    It was the fall of 1985...I walked into editor Janice Race's office to find out about the fate of Diana Prince. I was curious to learn who was going to draw her. Superman had [John] Byrne and [Jerry] Ordway, Batman had [Frank] Miller and [Alan] Davis (and later [David] Mazzucchelli). Wonder Woman had...No one. A writer, Greg Potter, had been selected but no established artist wanted to handle the new series. After exhaustive searches, it seemed Wonder Woman would have to be assigned to an unknown...I thought of John Byrne and Superman. What a giant coup for DC. A top talent and fan-fave on their premier character..."Janice" I heard myself say "What if I took on Wonder Woman for the first six months - just to get her out of the starting gate?"

  5. ^ Manning "1980s" p. 227 "With the help of Pérez's meticulous pencils, as well as his guidance as co-plotter, Wonder Woman was thrust further into the realm of Greek mythology than she'd ever been before."
  6. ^ Nolen-Weathington, Eric (2003). Modern Masters Volume 2: George Perez. TwoMorrows Publishing. p. 50. ISBN 1-893905-25-X. Retrieved November 16, 2011. "A week after [George Pérez] came on to Wonder Woman, Janice quit comic books. She went on to book publishing." 

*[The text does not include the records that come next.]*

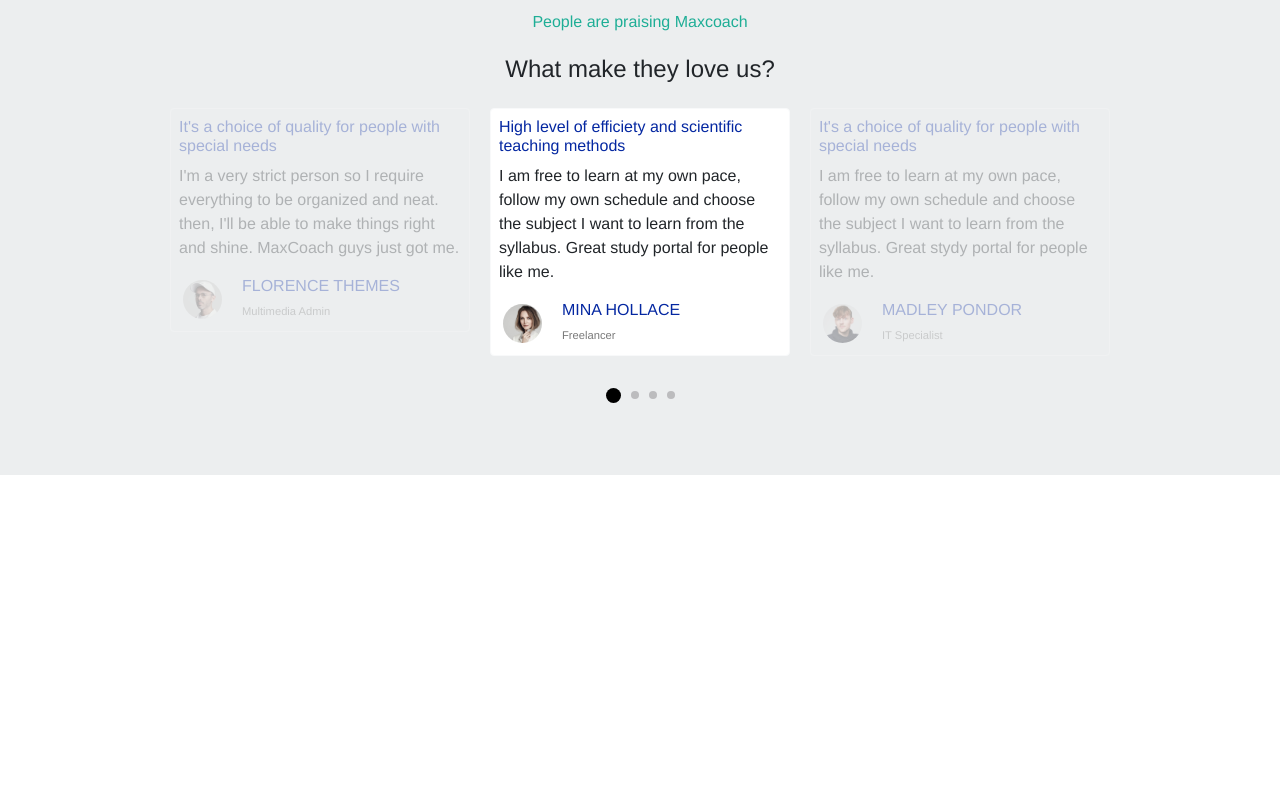
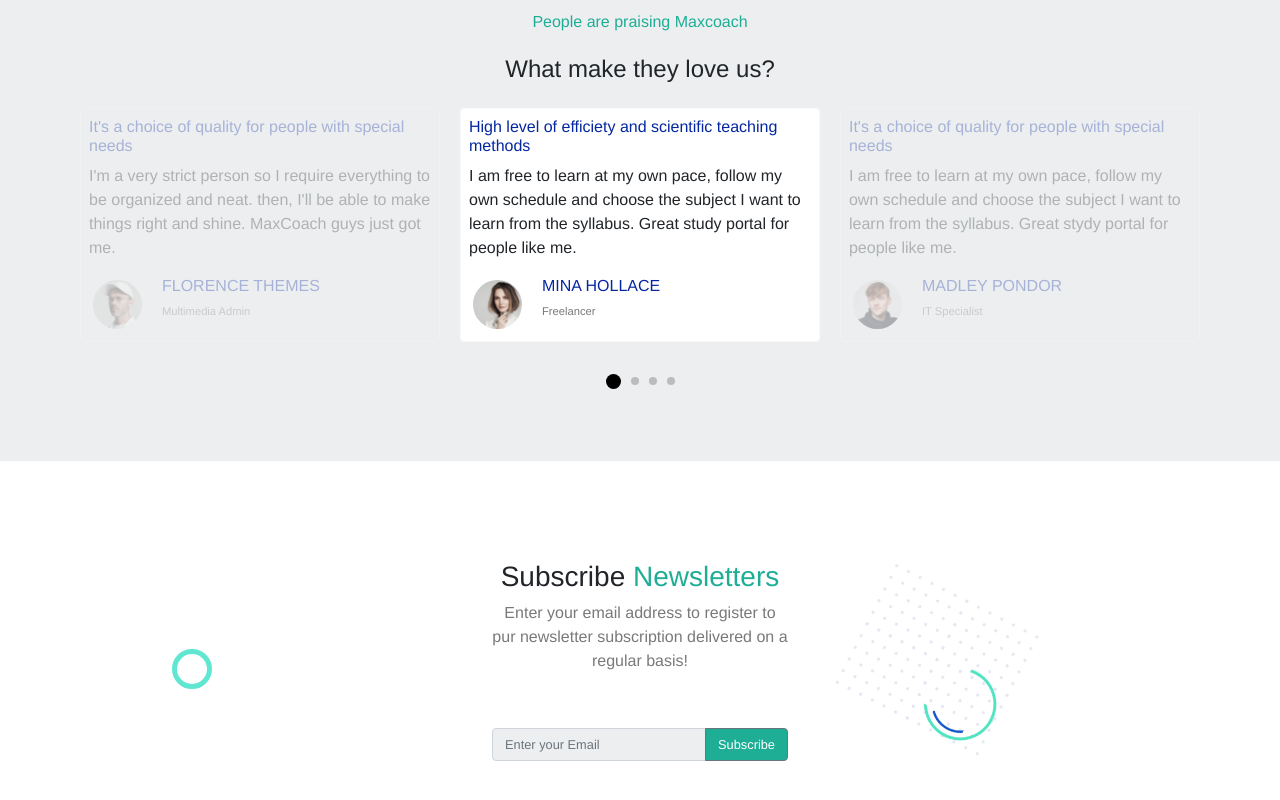
Before and after one commit to NuvoloniM/proj-html-vuejs, a Vue app: page / in a window 1280 px wide. Shown: the part 4545-5345 px from the top of the page. Before the commit the page ends 5044 px from the top, so only its background shows below. Built offline with nearby package versions, Linux system fonts and the light colour scheme.

Commit message:
Subscribe section

```diff
--- a/src/App.vue
+++ b/src/App.vue
@@ -9,6 +9,7 @@
       <PubblicitySection/>
       <EventSection/>
       <CommentSection/>
+      <SubscribeSection/>
     </main>
   </div>
 </template>
@@ -26,6 +27,7 @@
 import PubblicitySection from './components/main/PubblicitySection.vue';
 import EventSection from './components/main/EventSection.vue';
 import CommentSection from './components/main/CommentSection.vue';
+import SubscribeSection from './components/main/SubscribeSection.vue';
 // * Footer components *
 
 
@@ -40,6 +42,7 @@
     PubblicitySection,
     EventSection,
     CommentSection,
+    SubscribeSection,
   }
 }
 </script>
--- a/src/components/main/CommentSection.vue
+++ b/src/components/main/CommentSection.vue
@@ -1,6 +1,6 @@
 <template>
 <div>
-    <div class="container text-center py-5 my-4 w-75 mx-auto">
+    <div class="container text-center py-5 my-4 ">
         <h6 class="pt-5">People are praising Maxcoach</h6>
         <h4 class="p-3 m-auto">What make they love us?</h4>
         <div class="row align-items-start py-2">
--- /dev/null
+++ b/src/components/main/SubscribeSection.vue
@@ -0,0 +1,73 @@
+<template>
+    <div class="container py-5 w-75 mx-auto">
+        <div class="row align-items-center ">
+            <div class="col-4">
+                <div class="rounded-circle ring"></div>
+            </div>
+            <div class="col-4 py-3">
+                <div class="row text-center align-items-center">
+                    <div class="col-12">
+                        <h3>Subscribe <span> Newsletters </span></h3>
+                        <p>Enter your email address to register to pur newsletter subscription delivered on a regular basis!</p>
+                    </div>
+                    <div class="input-group col-12 py-3">
+                        <input type="text" class="form-control" placeholder="Enter your Email" aria-label="User Email" aria-describedby="button-addon2">
+                        <button class="btn btn-outline-secondary" type="button" id="button-addon2">Subscribe</button>
+                    </div>
+                </div>
+            </div>
+            <div class="col-4 text-center bg_image h-100 d-flex align-items-end justify-content-center py-5">
+                <img src="../../assets/images/maxcoach-shape-02.png" alt="" class="img-fluid w-25">
+            </div>
+        </div>
+    </div>
+</template>
+
+<script>
+export default {
+    name: 'SubscribeSection',
+}
+</script>
+
+<style lang="scss" scoped>
+@import '../../assets/style/variables.scss';
+
+.row {
+    height: 30vh;
+}
+
+.ring {
+    border: 5px solid #61e6d2;
+    width: 40px;
+    height: 40px;
+}
+
+.bg_image {
+    background-image: url('../../assets/images/maxcoach-shape-09.png');
+    background-size: auto;
+    background-repeat: no-repeat;
+    background-position:30% 30% ;
+}
+
+span {
+    color: $main_text;
+    font-weight: 100;
+}
+
+p {
+    color: $comment_text;
+}
+
+input {
+    background-color: $section_bg;
+    color: $dot_section;
+    font-size: 0.8em;
+}
+
+button {
+    background-color: $main_text;
+    color: #fff;
+    font-size: 0.8em;
+}
+
+</style>
```
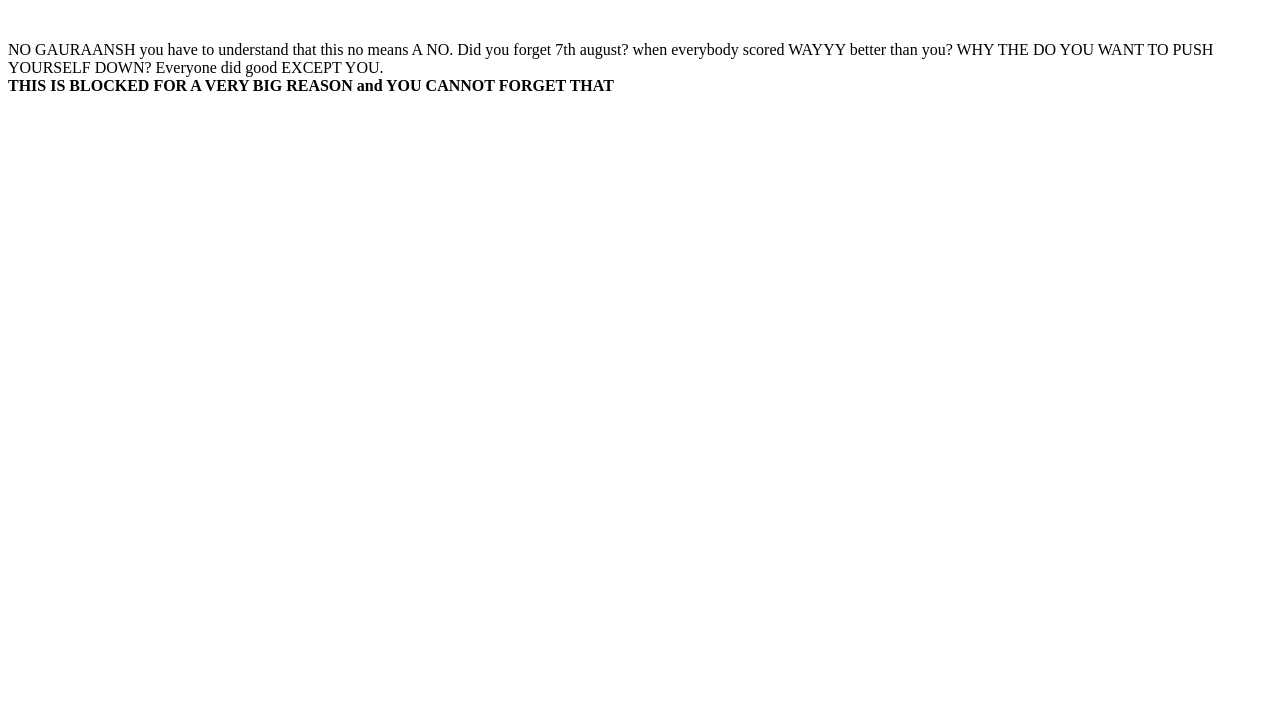
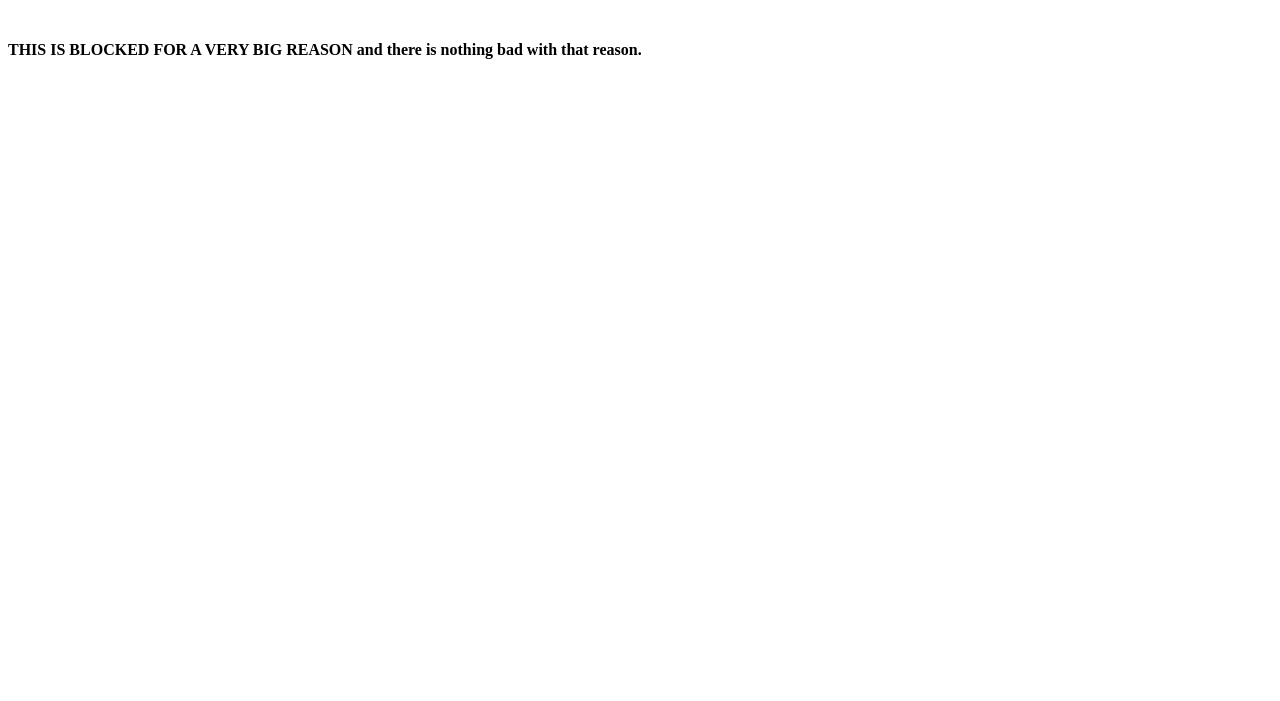
Before and after one commit to TulsyanG/Something, a plain HTML site: page index.html in a window 1280 px wide. Shown: the part 99-800 px from the top of the page. Drawn offline with Linux system fonts and the light colour scheme.

Commit message:
Update index.html

```diff
--- a/index.html
+++ b/index.html
@@ -5,10 +5,6 @@
       NO GAURAANSH
     </h1>
     <br>
-    <p> NO GAURAANSH
-
-you have to understand that this no means A NO. Did you forget 7th august? when everybody scored WAYYY better than you? WHY THE DO YOU WANT TO PUSH YOURSELF DOWN? Everyone did good EXCEPT YOU.
-      <br> <b>THIS IS BLOCKED FOR A VERY BIG REASON and YOU CANNOT FORGET THAT</b></p>
-
+    <p> <b>THIS IS BLOCKED FOR A VERY BIG REASON and there is nothing bad with that reason.</b></p>
   </body>
 </html>
```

  7. ^ Thomas, Roy letter column, Infinity, Inc. #25 (April 1986) "Janice Race has moved back into the world of book publishing after her sojourn in comics but we wish her well."
  8. ^ Berger, Karen letter column, Wonder Woman #5 (June 1987) "Greg is also the creative director of a Connecticut-based advertising agency. Greg chose to further his career in the aforementioned area, and very reluctantly had to relinquish the scripting after helping to launch our series."
  9. ^ Nolen-Weathington, p. 50 George Pérez: "But with the changes I was making, I think Greg decided that maybe it wasn't for him and he bowed out after issue #2."
  10. ^ Mangels, Andy (January 1, 1989). "Triple Threat The George Pérez Interview". Amazing Heroes (Fantagraphics Books) (156): 30. "Wonder Woman's sales are some of the best the Amazing Amazon has ever experienced, and the book is a critical and popular success with its weaving of Greek mythology into a feminist and humanistic atmosphere." 

External links[edit]